About this exercise: Restate every record exactly as it is written, while omitting the pictures it holds.

•••••

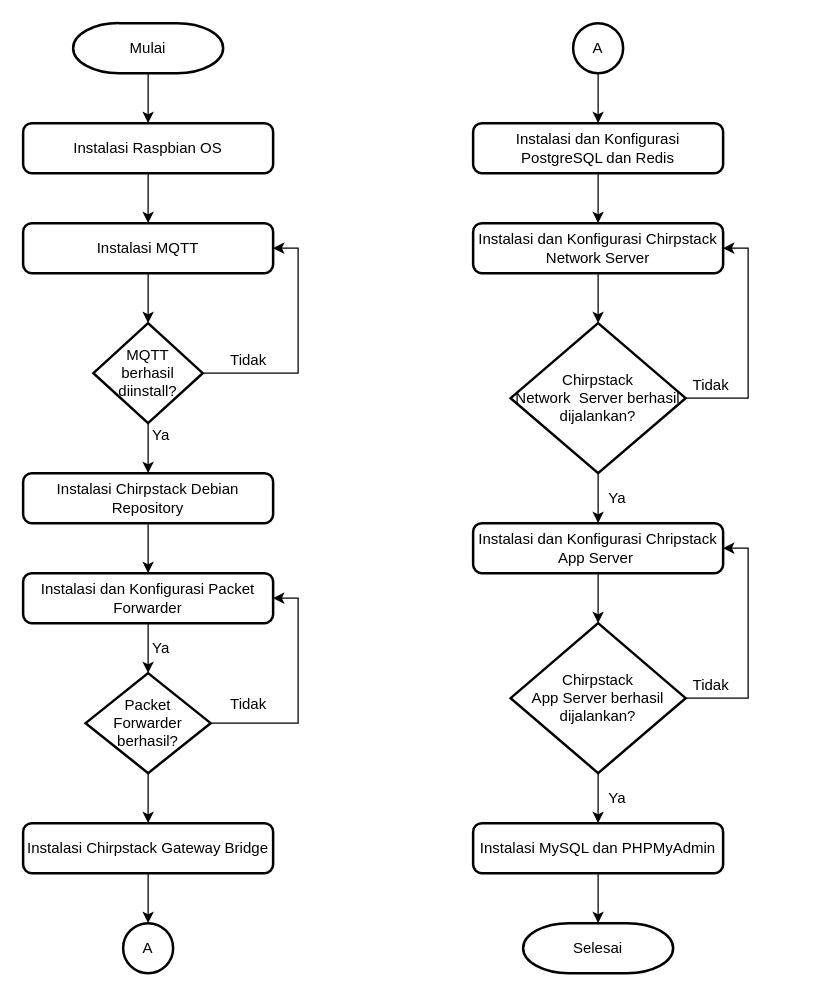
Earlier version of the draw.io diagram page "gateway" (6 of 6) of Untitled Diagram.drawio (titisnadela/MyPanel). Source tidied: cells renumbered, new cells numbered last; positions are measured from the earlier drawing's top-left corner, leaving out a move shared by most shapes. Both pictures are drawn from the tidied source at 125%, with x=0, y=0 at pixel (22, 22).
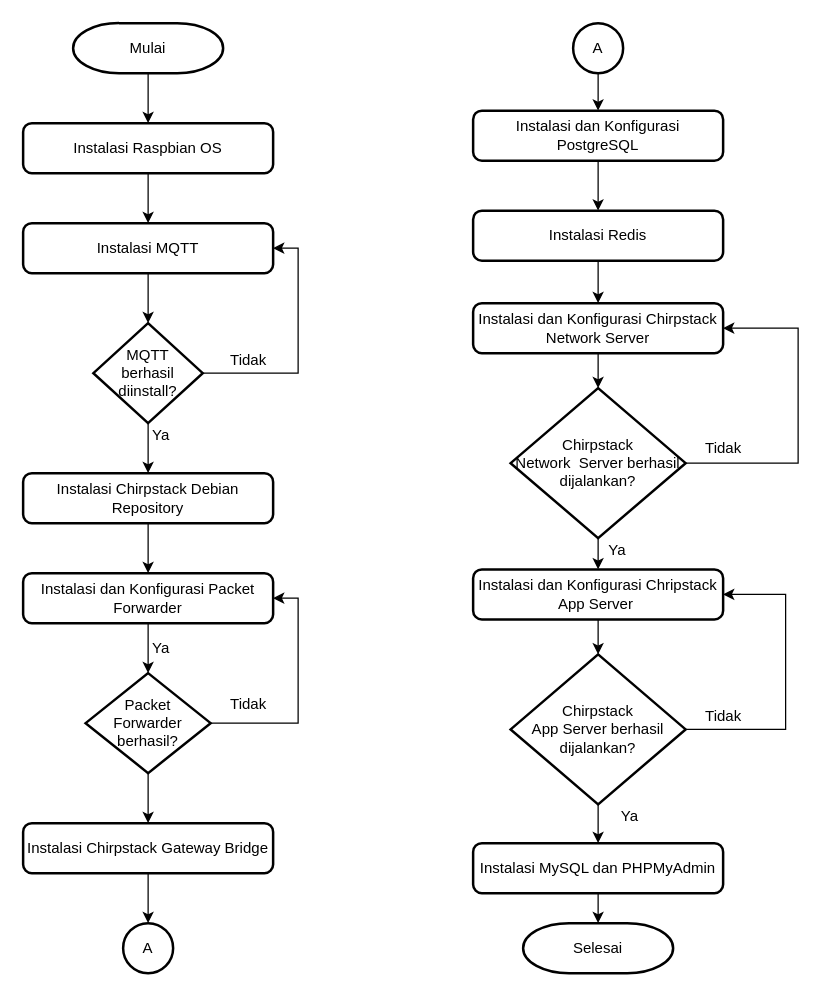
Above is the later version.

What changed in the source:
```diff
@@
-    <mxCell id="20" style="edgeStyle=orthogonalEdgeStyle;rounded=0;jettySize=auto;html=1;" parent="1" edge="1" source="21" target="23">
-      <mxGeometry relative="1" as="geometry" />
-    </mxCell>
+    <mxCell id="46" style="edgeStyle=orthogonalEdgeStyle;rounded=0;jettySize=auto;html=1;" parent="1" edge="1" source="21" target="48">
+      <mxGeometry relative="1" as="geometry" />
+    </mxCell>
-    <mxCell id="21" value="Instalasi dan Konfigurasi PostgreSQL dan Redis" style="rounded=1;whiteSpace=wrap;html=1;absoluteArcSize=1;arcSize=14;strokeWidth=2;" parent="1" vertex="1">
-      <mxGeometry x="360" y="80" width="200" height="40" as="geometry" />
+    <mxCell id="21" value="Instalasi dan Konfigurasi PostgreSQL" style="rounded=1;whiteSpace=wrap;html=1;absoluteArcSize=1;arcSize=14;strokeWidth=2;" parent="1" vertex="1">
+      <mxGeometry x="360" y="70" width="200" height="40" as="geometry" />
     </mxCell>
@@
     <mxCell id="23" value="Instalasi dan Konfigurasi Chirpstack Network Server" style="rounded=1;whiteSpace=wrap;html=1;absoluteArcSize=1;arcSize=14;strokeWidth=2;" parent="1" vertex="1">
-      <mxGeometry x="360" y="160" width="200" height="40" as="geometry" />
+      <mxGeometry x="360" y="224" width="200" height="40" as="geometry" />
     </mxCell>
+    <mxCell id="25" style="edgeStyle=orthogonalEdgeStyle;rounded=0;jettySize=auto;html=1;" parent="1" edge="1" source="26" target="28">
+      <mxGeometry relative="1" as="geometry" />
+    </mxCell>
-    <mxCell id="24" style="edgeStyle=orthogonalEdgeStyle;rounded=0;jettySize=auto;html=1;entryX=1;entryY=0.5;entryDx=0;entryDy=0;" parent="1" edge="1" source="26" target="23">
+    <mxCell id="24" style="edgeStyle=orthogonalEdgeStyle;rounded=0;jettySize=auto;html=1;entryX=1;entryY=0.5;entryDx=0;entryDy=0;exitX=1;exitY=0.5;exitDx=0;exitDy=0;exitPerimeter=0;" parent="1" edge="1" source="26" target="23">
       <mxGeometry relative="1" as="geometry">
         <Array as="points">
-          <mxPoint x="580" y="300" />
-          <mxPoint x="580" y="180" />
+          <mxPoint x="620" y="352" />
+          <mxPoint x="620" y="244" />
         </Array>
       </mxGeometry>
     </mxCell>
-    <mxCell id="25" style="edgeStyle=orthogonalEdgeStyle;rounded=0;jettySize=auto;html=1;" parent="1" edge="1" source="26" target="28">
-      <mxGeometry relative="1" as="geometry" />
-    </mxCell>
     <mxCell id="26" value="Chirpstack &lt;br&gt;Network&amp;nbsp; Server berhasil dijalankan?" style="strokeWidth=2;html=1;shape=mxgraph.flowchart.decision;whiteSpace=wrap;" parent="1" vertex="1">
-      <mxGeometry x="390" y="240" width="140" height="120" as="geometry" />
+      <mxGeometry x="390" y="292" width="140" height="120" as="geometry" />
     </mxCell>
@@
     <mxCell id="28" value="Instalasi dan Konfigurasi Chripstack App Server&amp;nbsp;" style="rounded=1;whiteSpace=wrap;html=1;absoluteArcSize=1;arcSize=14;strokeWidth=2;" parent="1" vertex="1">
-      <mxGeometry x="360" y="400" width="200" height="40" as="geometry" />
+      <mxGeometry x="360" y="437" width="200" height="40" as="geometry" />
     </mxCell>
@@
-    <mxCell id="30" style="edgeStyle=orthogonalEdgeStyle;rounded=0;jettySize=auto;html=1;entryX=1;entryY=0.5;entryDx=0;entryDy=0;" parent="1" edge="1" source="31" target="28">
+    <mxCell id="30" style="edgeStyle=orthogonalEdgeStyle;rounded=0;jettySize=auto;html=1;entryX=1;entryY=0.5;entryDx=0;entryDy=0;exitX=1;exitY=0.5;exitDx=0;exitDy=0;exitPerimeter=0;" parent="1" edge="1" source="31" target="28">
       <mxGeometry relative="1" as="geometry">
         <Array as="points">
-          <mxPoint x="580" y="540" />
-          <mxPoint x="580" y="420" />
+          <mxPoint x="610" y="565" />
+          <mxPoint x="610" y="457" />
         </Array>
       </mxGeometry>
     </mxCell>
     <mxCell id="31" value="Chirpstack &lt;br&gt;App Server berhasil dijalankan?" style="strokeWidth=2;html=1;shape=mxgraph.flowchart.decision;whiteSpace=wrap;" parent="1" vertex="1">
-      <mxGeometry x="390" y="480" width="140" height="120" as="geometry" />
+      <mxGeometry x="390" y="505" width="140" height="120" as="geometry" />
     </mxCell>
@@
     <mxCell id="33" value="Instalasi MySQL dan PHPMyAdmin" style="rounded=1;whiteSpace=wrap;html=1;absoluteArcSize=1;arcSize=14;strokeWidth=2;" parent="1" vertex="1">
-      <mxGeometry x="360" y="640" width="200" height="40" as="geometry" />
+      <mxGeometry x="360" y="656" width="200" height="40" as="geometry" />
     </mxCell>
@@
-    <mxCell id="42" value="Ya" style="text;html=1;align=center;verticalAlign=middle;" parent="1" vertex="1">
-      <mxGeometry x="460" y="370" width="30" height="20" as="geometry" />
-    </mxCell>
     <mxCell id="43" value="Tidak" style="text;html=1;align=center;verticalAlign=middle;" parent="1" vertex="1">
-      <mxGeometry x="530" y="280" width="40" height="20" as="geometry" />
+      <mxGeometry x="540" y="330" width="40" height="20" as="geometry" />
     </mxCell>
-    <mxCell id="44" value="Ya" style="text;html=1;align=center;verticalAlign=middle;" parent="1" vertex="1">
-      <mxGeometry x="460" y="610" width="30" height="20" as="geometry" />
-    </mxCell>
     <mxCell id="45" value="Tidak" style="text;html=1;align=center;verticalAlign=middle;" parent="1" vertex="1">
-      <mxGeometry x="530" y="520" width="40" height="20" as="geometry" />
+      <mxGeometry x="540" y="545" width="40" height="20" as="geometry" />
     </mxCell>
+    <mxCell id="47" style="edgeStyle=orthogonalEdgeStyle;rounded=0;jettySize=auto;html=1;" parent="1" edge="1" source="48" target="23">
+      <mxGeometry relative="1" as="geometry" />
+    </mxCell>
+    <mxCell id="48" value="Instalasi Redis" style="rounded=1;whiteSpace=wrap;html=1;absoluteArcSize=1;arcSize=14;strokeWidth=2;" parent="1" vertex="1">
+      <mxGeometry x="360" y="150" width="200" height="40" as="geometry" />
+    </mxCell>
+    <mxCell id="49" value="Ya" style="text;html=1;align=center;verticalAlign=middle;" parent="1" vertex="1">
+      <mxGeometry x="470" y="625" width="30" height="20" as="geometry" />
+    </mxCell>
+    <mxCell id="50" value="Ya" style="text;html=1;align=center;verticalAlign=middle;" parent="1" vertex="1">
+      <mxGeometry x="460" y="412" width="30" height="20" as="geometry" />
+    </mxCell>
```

•••••

Answer space:
Earlier version of the draw.io diagram page "gateway" (6 of 6) of Untitled Diagram.drawio (titisnadela/MyPanel). Source tidied: cells renumbered, new cells numbered last; positions are measured from the earlier drawing's top-left corner, leaving out a move shared by most shapes. Both pictures are drawn from the tidied source at 125%, with x=0, y=0 at pixel (22, 22).
Above is the later version.

What changed in the source:
```diff
@@
-    <mxCell id="20" style="edgeStyle=orthogonalEdgeStyle;rounded=0;jettySize=auto;html=1;" parent="1" edge="1" source="21" target="23">
-      <mxGeometry relative="1" as="geometry" />
-    </mxCell>
+    <mxCell id="46" style="edgeStyle=orthogonalEdgeStyle;rounded=0;jettySize=auto;html=1;" parent="1" edge="1" source="21" target="48">
+      <mxGeometry relative="1" as="geometry" />
+    </mxCell>
-    <mxCell id="21" value="Instalasi dan Konfigurasi PostgreSQL dan Redis" style="rounded=1;whiteSpace=wrap;html=1;absoluteArcSize=1;arcSize=14;strokeWidth=2;" parent="1" vertex="1">
-      <mxGeometry x="360" y="80" width="200" height="40" as="geometry" />
+    <mxCell id="21" value="Instalasi dan Konfigurasi PostgreSQL" style="rounded=1;whiteSpace=wrap;html=1;absoluteArcSize=1;arcSize=14;strokeWidth=2;" parent="1" vertex="1">
+      <mxGeometry x="360" y="70" width="200" height="40" as="geometry" />
     </mxCell>
@@
     <mxCell id="23" value="Instalasi dan Konfigurasi Chirpstack Network Server" style="rounded=1;whiteSpace=wrap;html=1;absoluteArcSize=1;arcSize=14;strokeWidth=2;" parent="1" vertex="1">
-      <mxGeometry x="360" y="160" width="200" height="40" as="geometry" />
+      <mxGeometry x="360" y="224" width="200" height="40" as="geometry" />
     </mxCell>
+    <mxCell id="25" style="edgeStyle=orthogonalEdgeStyle;rounded=0;jettySize=auto;html=1;" parent="1" edge="1" source="26" target="28">
+      <mxGeometry relative="1" as="geometry" />
+    </mxCell>
-    <mxCell id="24" style="edgeStyle=orthogonalEdgeStyle;rounded=0;jettySize=auto;html=1;entryX=1;entryY=0.5;entryDx=0;entryDy=0;" parent="1" edge="1" source="26" target="23">
+    <mxCell id="24" style="edgeStyle=orthogonalEdgeStyle;rounded=0;jettySize=auto;html=1;entryX=1;entryY=0.5;entryDx=0;entryDy=0;exitX=1;exitY=0.5;exitDx=0;exitDy=0;exitPerimeter=0;" parent="1" edge="1" source="26" target="23">
       <mxGeometry relative="1" as="geometry">
         <Array as="points">
-          <mxPoint x="580" y="300" />
-          <mxPoint x="580" y="180" />
+          <mxPoint x="620" y="352" />
+          <mxPoint x="620" y="244" />
         </Array>
       </mxGeometry>
     </mxCell>
-    <mxCell id="25" style="edgeStyle=orthogonalEdgeStyle;rounded=0;jettySize=auto;html=1;" parent="1" edge="1" source="26" target="28">
-      <mxGeometry relative="1" as="geometry" />
-    </mxCell>
     <mxCell id="26" value="Chirpstack &lt;br&gt;Network&amp;nbsp; Server berhasil dijalankan?" style="strokeWidth=2;html=1;shape=mxgraph.flowchart.decision;whiteSpace=wrap;" parent="1" vertex="1">
-      <mxGeometry x="390" y="240" width="140" height="120" as="geometry" />
+      <mxGeometry x="390" y="292" width="140" height="120" as="geometry" />
     </mxCell>
@@
     <mxCell id="28" value="Instalasi dan Konfigurasi Chripstack App Server&amp;nbsp;" style="rounded=1;whiteSpace=wrap;html=1;absoluteArcSize=1;arcSize=14;strokeWidth=2;" parent="1" vertex="1">
-      <mxGeometry x="360" y="400" width="200" height="40" as="geometry" />
+      <mxGeometry x="360" y="437" width="200" height="40" as="geometry" />
     </mxCell>
@@
-    <mxCell id="30" style="edgeStyle=orthogonalEdgeStyle;rounded=0;jettySize=auto;html=1;entryX=1;entryY=0.5;entryDx=0;entryDy=0;" parent="1" edge="1" source="31" target="28">
+    <mxCell id="30" style="edgeStyle=orthogonalEdgeStyle;rounded=0;jettySize=auto;html=1;entryX=1;entryY=0.5;entryDx=0;entryDy=0;exitX=1;exitY=0.5;exitDx=0;exitDy=0;exitPerimeter=0;" parent="1" edge="1" source="31" target="28">
       <mxGeometry relative="1" as="geometry">
         <Array as="points">
-          <mxPoint x="580" y="540" />
-          <mxPoint x="580" y="420" />
+          <mxPoint x="610" y="565" />
+          <mxPoint x="610" y="457" />
         </Array>
       </mxGeometry>
     </mxCell>
     <mxCell id="31" value="Chirpstack &lt;br&gt;App Server berhasil dijalankan?" style="strokeWidth=2;html=1;shape=mxgraph.flowchart.decision;whiteSpace=wrap;" parent="1" vertex="1">
-      <mxGeometry x="390" y="480" width="140" height="120" as="geometry" />
+      <mxGeometry x="390" y="505" width="140" height="120" as="geometry" />
     </mxCell>
@@
     <mxCell id="33" value="Instalasi MySQL dan PHPMyAdmin" style="rounded=1;whiteSpace=wrap;html=1;absoluteArcSize=1;arcSize=14;strokeWidth=2;" parent="1" vertex="1">
-      <mxGeometry x="360" y="640" width="200" height="40" as="geometry" />
+      <mxGeometry x="360" y="656" width="200" height="40" as="geometry" />
     </mxCell>
@@
-    <mxCell id="42" value="Ya" style="text;html=1;align=center;verticalAlign=middle;" parent="1" vertex="1">
-      <mxGeometry x="460" y="370" width="30" height="20" as="geometry" />
-    </mxCell>
     <mxCell id="43" value="Tidak" style="text;html=1;align=center;verticalAlign=middle;" parent="1" vertex="1">
-      <mxGeometry x="530" y="280" width="40" height="20" as="geometry" />
+      <mxGeometry x="540" y="330" width="40" height="20" as="geometry" />
     </mxCell>
-    <mxCell id="44" value="Ya" style="text;html=1;align=center;verticalAlign=middle;" parent="1" vertex="1">
-      <mxGeometry x="460" y="610" width="30" height="20" as="geometry" />
-    </mxCell>
     <mxCell id="45" value="Tidak" style="text;html=1;align=center;verticalAlign=middle;" parent="1" vertex="1">
-      <mxGeometry x="530" y="520" width="40" height="20" as="geometry" />
+      <mxGeometry x="540" y="545" width="40" height="20" as="geometry" />
     </mxCell>
+    <mxCell id="47" style="edgeStyle=orthogonalEdgeStyle;rounded=0;jettySize=auto;html=1;" parent="1" edge="1" source="48" target="23">
+      <mxGeometry relative="1" as="geometry" />
+    </mxCell>
+    <mxCell id="48" value="Instalasi Redis" style="rounded=1;whiteSpace=wrap;html=1;absoluteArcSize=1;arcSize=14;strokeWidth=2;" parent="1" vertex="1">
+      <mxGeometry x="360" y="150" width="200" height="40" as="geometry" />
+    </mxCell>
+    <mxCell id="49" value="Ya" style="text;html=1;align=center;verticalAlign=middle;" parent="1" vertex="1">
+      <mxGeometry x="470" y="625" width="30" height="20" as="geometry" />
+    </mxCell>
+    <mxCell id="50" value="Ya" style="text;html=1;align=center;verticalAlign=middle;" parent="1" vertex="1">
+      <mxGeometry x="460" y="412" width="30" height="20" as="geometry" />
+    </mxCell>
```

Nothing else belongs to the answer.